This is where the impregnated gloves come in very handy because if warm soapy water is no longer effective you can rub up the silver very effectively without getting your hands dirty. Ensure the gloves have a white or cream lining because some of them have red linings, giving you red hands! Never wash impregnated gloves. The dirtier they look, the better they clean. These gloves can be found in the haberdashery department of large department stores

If you have silver which is not in daily use it is better to put it away and keep it as air-tight as possible. You can wrap the silver in acid-free tissue or tarnish-proof felt and put it in a cupboard or drawer. Tarnish does not actually harm silver and although it looks ugly, it is not corrosive, far better to clean it only when you take it out to use it.

Silver dip is a wonderful aid to cleaning but must be used with caution, use cotton wool and dab the article then wash off with cold water, never hot water, this oxidises, beware of finials etc.

To get tea stains off the inside of your tea pot, put 2 tbsp of Bicarbonate of Soda into teapot, and then add boiling water to top. Leave 1/2 hour and then rinse thoroughly.
Your teapot will then be stain-free!

Everyone has their own methods of cleaning silver so the above points are only suggestions and warnings. Do not be afraid of your silver. Often, it has survived for many hundreds of years. If you treat it gently, it will clean up beautifully.
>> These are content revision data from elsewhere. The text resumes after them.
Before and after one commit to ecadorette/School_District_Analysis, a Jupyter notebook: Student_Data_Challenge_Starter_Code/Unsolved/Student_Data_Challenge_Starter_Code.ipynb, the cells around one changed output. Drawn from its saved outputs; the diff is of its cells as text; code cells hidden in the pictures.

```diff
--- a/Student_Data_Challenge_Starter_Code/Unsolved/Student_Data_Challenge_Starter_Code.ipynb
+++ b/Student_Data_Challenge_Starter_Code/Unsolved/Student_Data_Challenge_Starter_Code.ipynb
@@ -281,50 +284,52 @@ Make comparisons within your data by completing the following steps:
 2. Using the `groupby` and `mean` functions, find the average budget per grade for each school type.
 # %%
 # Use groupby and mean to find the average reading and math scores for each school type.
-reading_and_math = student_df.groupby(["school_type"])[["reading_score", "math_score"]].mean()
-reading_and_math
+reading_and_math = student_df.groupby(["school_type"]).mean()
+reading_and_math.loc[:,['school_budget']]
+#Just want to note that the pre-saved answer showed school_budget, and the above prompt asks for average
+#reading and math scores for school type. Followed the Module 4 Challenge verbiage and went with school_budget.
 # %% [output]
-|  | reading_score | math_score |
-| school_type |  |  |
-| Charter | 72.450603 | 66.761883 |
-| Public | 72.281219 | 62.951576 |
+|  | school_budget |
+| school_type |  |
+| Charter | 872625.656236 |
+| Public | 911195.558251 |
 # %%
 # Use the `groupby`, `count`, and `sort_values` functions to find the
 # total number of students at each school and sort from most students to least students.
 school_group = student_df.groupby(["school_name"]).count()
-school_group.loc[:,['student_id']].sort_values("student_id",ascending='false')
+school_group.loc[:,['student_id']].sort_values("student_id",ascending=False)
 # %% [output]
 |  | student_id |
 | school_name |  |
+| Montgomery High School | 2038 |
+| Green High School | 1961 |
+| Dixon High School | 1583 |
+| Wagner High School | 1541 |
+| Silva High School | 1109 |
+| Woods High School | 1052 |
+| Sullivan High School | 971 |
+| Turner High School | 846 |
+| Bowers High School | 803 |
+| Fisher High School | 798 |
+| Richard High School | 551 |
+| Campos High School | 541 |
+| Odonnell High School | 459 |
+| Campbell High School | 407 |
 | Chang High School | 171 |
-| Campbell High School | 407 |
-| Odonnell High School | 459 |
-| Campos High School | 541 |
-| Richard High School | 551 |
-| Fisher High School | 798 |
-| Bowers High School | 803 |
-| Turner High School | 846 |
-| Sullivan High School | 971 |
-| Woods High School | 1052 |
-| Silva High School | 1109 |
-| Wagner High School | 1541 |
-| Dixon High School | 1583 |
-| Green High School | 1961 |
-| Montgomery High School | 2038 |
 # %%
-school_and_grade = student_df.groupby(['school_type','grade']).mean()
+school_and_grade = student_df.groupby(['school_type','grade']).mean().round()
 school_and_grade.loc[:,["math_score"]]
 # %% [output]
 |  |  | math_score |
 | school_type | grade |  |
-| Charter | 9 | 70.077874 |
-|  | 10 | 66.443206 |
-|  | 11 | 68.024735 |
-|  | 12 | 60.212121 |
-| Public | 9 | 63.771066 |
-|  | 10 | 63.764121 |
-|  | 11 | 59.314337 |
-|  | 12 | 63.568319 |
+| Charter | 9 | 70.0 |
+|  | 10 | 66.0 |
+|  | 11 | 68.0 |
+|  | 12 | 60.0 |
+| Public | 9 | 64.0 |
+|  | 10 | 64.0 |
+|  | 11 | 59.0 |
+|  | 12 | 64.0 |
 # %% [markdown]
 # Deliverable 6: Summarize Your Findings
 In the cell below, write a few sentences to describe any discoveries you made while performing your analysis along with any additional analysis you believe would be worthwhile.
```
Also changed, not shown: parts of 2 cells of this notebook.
Cleaning Medals
Tempting as it is at times the cleaning of medals is very much frowned on by numismatists. The reason for this is that cleaning will blunt the crispness of the medal and the greater the crispness, the greater the value of the medal. Cleaning would also interfere with the toning of a medal. Toning is also considered to be important. The only acceptable resort therefore, is to wash the medal in warm soapy water using a very soft brush.


Cleaning Gold

18ct gold and higher will not usually suffer from discolouration or tarnish and isn't harmed by contact with household chemicals. However, bleach and other cleaning products WILL damage lower carat gold’s as they aren't so pure (being alloys of metals) and are therefore much more prone to attack by corrosive chemicals.

White gold has a covering of rhodium plating to make the metal look whiter, so be careful, you will end up with a nickel coloured ring, if this happens contact us.


You can soak your jewellery in washing up liquid and use a soft toothbrush to remove dirt in angular areas and around the stones. Always be careful with Emeralds, Pearls & Opals. Some people prefer to use gin but I prefer to use the former method.